HM: What is the most memorable/notable experience in the Maldives?
ML: The lead-up and the opening of the resort back in February 2014 ranks high on our list of memorable experiences, it was intense, challenging and loads of fun. A great team effort to frantically rush into operation at last moment’s notice.
From there, things only got and continue getting better. Another aspect which we certainly continue to enjoy is keeping seeing again return guests come back to Kandolhu, time and time again. Familiar faces visiting again warms us deeply and is the best reward for the job that we and the team do.
LR: The day we finally arrived at Kandolhu, after spending 2 months on our sister island Kuramathi waiting for the construction phase to be completed. Walking around the tiny island that we would be calling home for the foreseeable future and seeing the final product.
Meeting the opening team we would be living and working with, and have the opportunity to come together over the following days when everyone had to work together to complete final preparations, ready to welcome our first guests.
HM: What does it take to operate/manage a resort in the Maldives, given the “one-island-one-resort” nature?
ML: As is in many parts of the remote world, it takes a sense of adventure and commitment first to begin the work in these locations. Then a sense of passion for the work that you do and eagerness to achieve. In far-flung places you need to be able to adapt and you need to embrace change.
On the supply and logistics side, it’s an exercise in timing and great patience. This last point is important. Rethinking processes and getting used to how things are done in your locale is key. Given you live and work the job, it’s important to accept this type of lifestyle, to be ok with it and make the most of it.
HM: Explain a typical working day in Kandolhu. How do you find time for yourselves (family time) during your busy schedule?

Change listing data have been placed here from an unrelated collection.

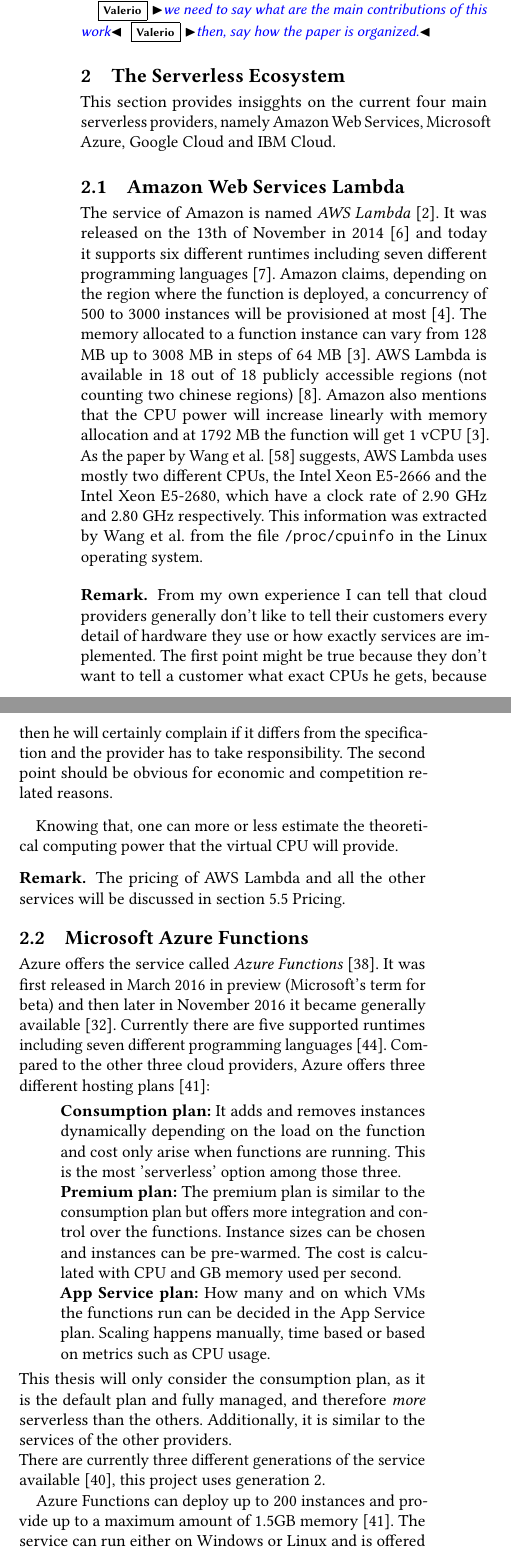
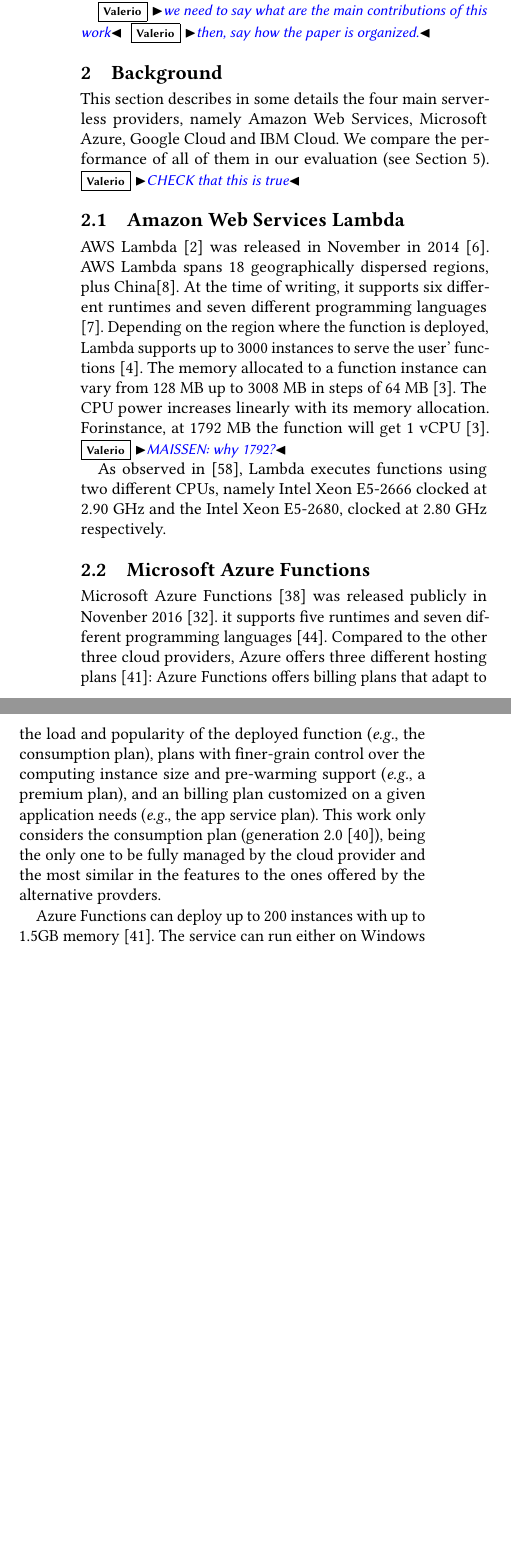
Before and after one commit to faas-benchmarking/faasdom, a LaTeX paper (report/DEBS20/main.tex, which reads report/DEBS20/background.tex): two parts of the columns of page 2 of 14, joined at a grey line, cut so that both start at the same text, the shorter picture padded with empty space. Compiled offline with pdfLaTeX.

Commit message:
ongoing pass on sec 2, up to 2.2 included

```diff
--- a/report/DEBS20/background.tex
+++ b/report/DEBS20/background.tex
@@ -1,6 +1,7 @@
 %!TEX root = main.tex
-\section{The Serverless Ecosystem}
-This section provides insigghts on the current four main serverless providers, namely Amazon Web Services, Microsoft Azure, Google Cloud and IBM Cloud.
+\section{Background}
+This section describes in some details the four main serverless providers, namely Amazon Web Services, Microsoft Azure, Google Cloud and IBM Cloud.
+We compare the performance of all of them in our evaluation (see Section~\ref{sec:evaluation}).\vs{CHECK that this is true}
 
 %In this chapter, the choice of serverless computing providers and the choice of runtimes respectively programming languages is derived. Furthermore, the implemented tests will be explained in detail and it is shown what their effect and importance is.
 
@@ -33,25 +34,38 @@
 
 \subsection{Amazon Web Services Lambda}
 
-The service of Amazon is named \textit{\gls{AWS} Lambda} \cite{AWSLambda}. It was released on the 13th of November in 2014 \cite{AWSLambdaRelease} and today it supports six different runtimes including seven different programming languages \cite{AWSLambdaLanguages}. Amazon claims, depending on the region where the function is deployed, a concurrency of 500 to 3000 instances will be provisioned at most \cite{AWSLambdaScaling}. The memory allocated to a function instance can vary from 128 \gls{MB} up to 3008 \gls{MB} in steps of 64 \gls{MB} \cite{AWSLambdaConfig}. \gls{AWS} Lambda is available in 18 out of 18 publicly accessible regions (not counting two chinese regions) \cite{AWSRegions}. Amazon also mentions that the \gls{CPU} power will increase linearly with memory allocation and at 1792 \gls{MB} the function will get 1 \gls{vCPU} \cite{AWSLambdaConfig}. As the paper by Wang et al. \cite{216063} suggests, AWS Lambda uses mostly two different \gls{CPU}s, the Intel Xeon E5-2666 and the Intel Xeon E5-2680, which have a clock rate of 2.90 \gls{GHz} and 2.80 \gls{GHz} respectively. This information was extracted by Wang et al. from the file \texttt{/proc/cpuinfo} in the Linux operating system.
-\begin{remark} From my own experience I can tell that cloud providers generally don't like to tell their customers every detail of hardware they use or how exactly services are implemented. The first point might be true because they don't want to tell a customer what exact \gls{CPU}s he gets, because then he will certainly complain if it differs from the specification and the provider has to take responsibility. The second point should be obvious for economic and competition related reasons.
-\end{remark}
-Knowing that, one can more or less estimate the theoretical computing power that the virtual \gls{CPU} will provide.
-\begin{remark}
-The pricing of \gls{AWS} Lambda and all the other services will be discussed in section \ref{sec:pricing} Pricing.
-\end{remark}
+\gls{AWS} Lambda~\cite{AWSLambda} was released in November in 2014 \cite{AWSLambdaRelease}.
+\gls{AWS} Lambda spans 18 geographically dispersed regions, plus China\cite{AWSRegions}.
+At the time of writing, it supports six different runtimes and seven different programming languages \cite{AWSLambdaLanguages}.
+Depending on the region where the function is deployed, Lambda supports up to 3000 instances to serve the user' functions~\cite{AWSLambdaScaling}.
+The memory allocated to a function instance can vary from 128 \gls{MB} up to 3008 \gls{MB} in steps of 64 \gls{MB}~\cite{AWSLambdaConfig}.
+The \gls{CPU} power increases linearly with its memory allocation.
+Forinstance, at 1792 \gls{MB} the function will get 1 \gls{vCPU}~\cite{AWSLambdaConfig}.\vs{MAISSEN: why 1792?}
+
+As observed in~\cite{216063}, Lambda executes functions using two different \gls{CPU}s, namely Intel Xeon E5-2666 clocked at 2.90 \gls{GHz}  and the Intel Xeon E5-2680, clocked at 2.80 \gls{GHz} respectively.
+%This information was extracted by Wang et al. from the file \texttt{/proc/cpuinfo} in the Linux operating system.
+%\begin{remark} From my own experience I can tell that cloud providers generally don't like to tell their customers every detail of hardware they use or how exactly services are implemented. The first point might be true because they don't want to tell a customer what exact \gls{CPU}s he gets, because then he will certainly complain if it differs from the specification and the provider has to take responsibility. The second point should be obvious for economic and competition related reasons.
+%\end{remark}
+%Knowing that, one can more or less estimate the theoretical computing power that the virtual \gls{CPU} will provide.
+%\begin{remark}
+%The pricing of \gls{AWS} Lambda and all the other services will be discussed in section \ref{sec:pricing} Pricing.
+%\end{remark}
 
 \subsection{Microsoft Azure Functions}
 
-Azure offers the service called \textit{Azure Functions} \cite{AzureFunctions}. It was first released in March 2016 in preview (Microsoft's term for beta) and then later in November 2016 it became generally available \cite{AzureFunctionsAnnouncement}. Currently there are five supported runtimes including seven different programming languages \cite{AzureFunctionsLanguages}.
+Microsoft Azure Functions~\cite{AzureFunctions} was released publicly in Novenber 2016~\cite{AzureFunctionsAnnouncement}. %in preview (Microsoft's term for beta) and then later in November 2016 it became generally available \cite{AzureFunctionsAnnouncement}.
+it supports five runtimes and seven different programming languages~\cite{AzureFunctionsLanguages}.
 Compared to the other three cloud providers, Azure offers three different hosting plans \cite{AzureFunctionsPlans}:
 %Something a little different with Azure compared to the other three cloud providers is that one can select between three different hosting plans \cite{AzureFunctionsPlans}:
-\begin{itemize}
-\item[] \textbf{Consumption plan:} It adds and removes instances dynamically depending on the load on the function and cost only arise when functions are running. This is the most 'serverless' option among those three.
-\item[] \textbf{Premium plan:} The premium plan is similar to the consumption plan but offers more integration and control over the functions. Instance sizes can be chosen and instances can be pre-warmed. The cost is calculated with \gls{CPU} and \gls{GB} memory used per second.
-\item[] \textbf{App Service plan:} How many and on which \gls{VM}s the functions run can be decided in the App Service plan. Scaling happens manually, time based or based on metrics such as \gls{CPU} usage.
-\end{itemize}
-This thesis will only consider the consumption plan, as it is the default plan and fully managed, and therefore \textit{more} serverless than the others. Additionally, it is similar to the services of the other providers.\\
-There are currently three different generations of the service available \cite{AzureFunctionsGenerations}, this project uses generation 2.
+Azure Functions offers billing plans that adapt to the load and popularity of the deployed function (\emph{e.g.}, the consumption plan), plans with finer-grain control over the computing instance size and pre-warming support (\emph{e.g.}, a premium plan), and an billing plan customized on a given application needs (\emph{e.g.}, the app service plan).
+This work only considers the consumption plan (generation 2.0~\cite{AzureFunctionsGenerations}), being the only one to be fully managed by the cloud provider and the most similar in the features to the ones offered by the alternative provders.
+%\begin{itemize}
+%\item[] \textbf{Consumption plan:} It adds and removes instances dynamically depending on the load on the function and cost only arise when functions are running. This is the most 'serverless' option among those three.
+%\item[] \textbf{Premium plan:} The premium plan is similar to the consumption plan but offers more integration and control over the functions. Instance sizes can be chosen and instances can be pre-warmed. The cost is calculated with \gls{CPU} and \gls{GB} memory used per second.
+%\item[] \textbf{App Service plan:} How many and on which \gls{VM}s the functions run can be decided in the App Service plan. Scaling happens manually, time based or based on metrics such as \gls{CPU} usage.
+%\end{itemize}
+%This thesis will only consider the consumption plan, as it is the default plan and fully managed, and therefore \textit{more} serverless than the others. Additionally, it is similar to the services of the other providers.\\
+%There are currently three different generations of the service available \cite{AzureFunctionsGenerations}, this project uses generation 2.
 
-Azure Functions can deploy up to 200 instances and provide up to a maximum amount of 1.5GB memory \cite{AzureFunctionsPlans}. The service can run either on Windows or Linux and is offered in 28 out of 46 publicly accessible regions \cite{AzureRegions}, but the consumption plan is only available in 11 regions for both Linux and Windows. For computing power, Azure has its own term named \gls{ACU}. The instances in the Azure functions consumption plan have an \gls{ACU} of 100 which is about the equivalent of 1 \gls{vCPU}. Azure functions is likely to use the \gls{VM} type \textit{Av2} which is the only one who corresponds to the declared \gls{ACU} \cite{AzureFunctionsVMs}. These \gls{VM}s use three different \gls{CPU}s: the Intel Xeon 8171M at 2.1 \gls{GHz}, the Intel Xeon E5-2673 v4 at 2.3 \gls{GHz} and the Intel Xeon E5-2673 v3 at 2.4 \gls{GHz} \cite{AzureFunctionsVMs}.
+Azure Functions can deploy up to 200 instances with up to 1.5GB memory \cite{AzureFunctionsPlans}.
+The service can run either on Windows or Linux hosts, and is offered in 28 out of 46 publicly accessible regions \cite{AzureRegions}.
@@ -58,6 +76,8 @@
+According to our investigations, we believe Azure functions to be executed by \gls{VM} type \textit{Av2}\vs{REF?}, as it most closely resembles its declared \gls{ACU}~\cite{AzureFunctionsVMs}.
+These \gls{VM}s use three different \gls{CPU}s: the Intel Xeon 8171M at 2.1 \gls{GHz}, the Intel Xeon E5-2673 v4 at 2.3 \gls{GHz} and the Intel Xeon E5-2673 v3 at 2.4 \gls{GHz}~\cite{AzureFunctionsVMs}.
 
 \subsection{Google Cloud Functions}
-
+\vs{STOPPED HERE}
 On the Google Cloud Platform, the serverless service is simply called \textit{Functions} \cite{GoogleFunctions}. The service was first released on the 9th of March in 2017 in beta and then on the 24th of July in 2018 as stable and usable in production \cite{GoogleFunctionsReleases}. Compared to AWS and Azure that is two and a half years respectively one year later for the first release. Google Cloud Functions currently only supports three programming languages \cite{GoogleFunctionsLanguages}. The documentation does not mention a limit of maximum allocated instances per function. However, it states that at maximum 1000 functions can be concurrently in execution \cite{GoogleFunctionsQuotas}. Possible options for CPU and memory allocation per instance are shown in table \ref{table:google_functions_cpu_ram} \cite{GoogleFunctionsPricing}. The service is available in seven out of twenty regions \cite{GoogleFunctionsLocations}.
 
 \begin{table}[htp]
```
Also changed, not shown: report/DEBS20/evaluation.tex (+2 -1 lines), report/DEBS20/background.tex (4 more changed lines).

ML: Morning begins with a quick email clear, morning meeting, and power through tasks continually eliminating the ‘to do list’ (which never ends by the way), in between scheduled and informal meetings are had all around the property.

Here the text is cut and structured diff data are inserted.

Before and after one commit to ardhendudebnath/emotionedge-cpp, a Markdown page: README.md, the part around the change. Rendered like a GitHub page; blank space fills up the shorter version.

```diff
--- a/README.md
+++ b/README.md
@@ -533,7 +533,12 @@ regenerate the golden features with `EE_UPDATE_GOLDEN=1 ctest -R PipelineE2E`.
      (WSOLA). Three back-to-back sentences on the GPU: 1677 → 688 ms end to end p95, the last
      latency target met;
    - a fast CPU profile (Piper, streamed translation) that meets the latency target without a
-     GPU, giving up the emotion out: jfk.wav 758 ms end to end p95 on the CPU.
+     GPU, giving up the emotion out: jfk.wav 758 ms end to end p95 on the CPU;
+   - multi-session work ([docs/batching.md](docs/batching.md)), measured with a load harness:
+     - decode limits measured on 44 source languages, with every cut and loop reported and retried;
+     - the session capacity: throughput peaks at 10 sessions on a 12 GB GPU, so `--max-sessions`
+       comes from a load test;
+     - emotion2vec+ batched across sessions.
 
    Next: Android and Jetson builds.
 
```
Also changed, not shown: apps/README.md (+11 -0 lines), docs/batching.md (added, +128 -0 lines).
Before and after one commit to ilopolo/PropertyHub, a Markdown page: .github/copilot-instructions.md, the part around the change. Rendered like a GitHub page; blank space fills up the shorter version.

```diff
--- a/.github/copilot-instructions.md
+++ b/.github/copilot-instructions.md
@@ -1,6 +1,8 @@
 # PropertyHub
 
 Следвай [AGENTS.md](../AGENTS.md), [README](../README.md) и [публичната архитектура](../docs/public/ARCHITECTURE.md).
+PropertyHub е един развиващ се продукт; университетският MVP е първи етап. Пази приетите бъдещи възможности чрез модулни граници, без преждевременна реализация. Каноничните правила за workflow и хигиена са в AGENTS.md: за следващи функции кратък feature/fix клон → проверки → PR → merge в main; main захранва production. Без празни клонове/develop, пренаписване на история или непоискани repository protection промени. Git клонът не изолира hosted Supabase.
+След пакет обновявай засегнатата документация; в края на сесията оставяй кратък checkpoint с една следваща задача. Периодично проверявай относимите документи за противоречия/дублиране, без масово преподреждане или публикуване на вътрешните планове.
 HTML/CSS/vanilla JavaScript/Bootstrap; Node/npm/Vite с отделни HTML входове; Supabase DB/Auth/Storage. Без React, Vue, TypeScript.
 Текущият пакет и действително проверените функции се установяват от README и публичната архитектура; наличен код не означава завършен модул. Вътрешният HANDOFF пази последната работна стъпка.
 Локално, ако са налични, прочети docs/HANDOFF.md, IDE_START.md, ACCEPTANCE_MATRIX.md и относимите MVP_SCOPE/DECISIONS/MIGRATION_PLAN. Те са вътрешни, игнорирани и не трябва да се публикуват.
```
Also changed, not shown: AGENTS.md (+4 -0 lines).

Visibility is important so checking in with guests is paramount, especially at night time once the working day is over, our role evolves to hosts where we thrive getting to know who’s taken the time in choosing to stay with us.
An hour or so midday for rest or exercise, and the occasional day or afternoon off to enjoy the beauty that surrounds us. Hopping over to a nearby sandbank together allows us to break away from the daily norm and spend time together undisturbed.

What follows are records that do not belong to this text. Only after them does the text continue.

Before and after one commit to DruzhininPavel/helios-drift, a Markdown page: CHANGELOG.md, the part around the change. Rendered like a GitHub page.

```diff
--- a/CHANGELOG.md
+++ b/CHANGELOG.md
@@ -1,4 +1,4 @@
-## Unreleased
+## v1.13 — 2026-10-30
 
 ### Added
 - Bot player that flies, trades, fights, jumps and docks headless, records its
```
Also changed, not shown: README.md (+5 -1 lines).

HM: What are the pros and cons for the both of you to work at the same resort island?
ML: To be honest we had no idea if this arrangement would be successful, with only a limited time spent working together in Bali, although it’s been overwhelmingly positive, and we complement each other’s strengths and pull each other up from our weaknesses. We execute best when we both provide input into the process until completion. Having a companion on the same small piece of real estate assures you will never be lonely.
HM: Finally, what are your future plans? What great undertaking have you both planned for the near future?
ML: We love the Maldives! For the foreseeable future, we intend on remaining here and steer Kandolhu through what we hope is a continued success, and ticking things off the list that amount to small change and the evolution of the resort, in the interest of our team and our guests.
We enjoy working with Universal Resorts and they’ve supported us immensely through our journey, allowing us to leave our mark on this island. Excitingly enough, we are at the same time preparing for the building of a new lakeside home in Canada, which would serve as a home base in years to come, as we continue to travel and work around the world.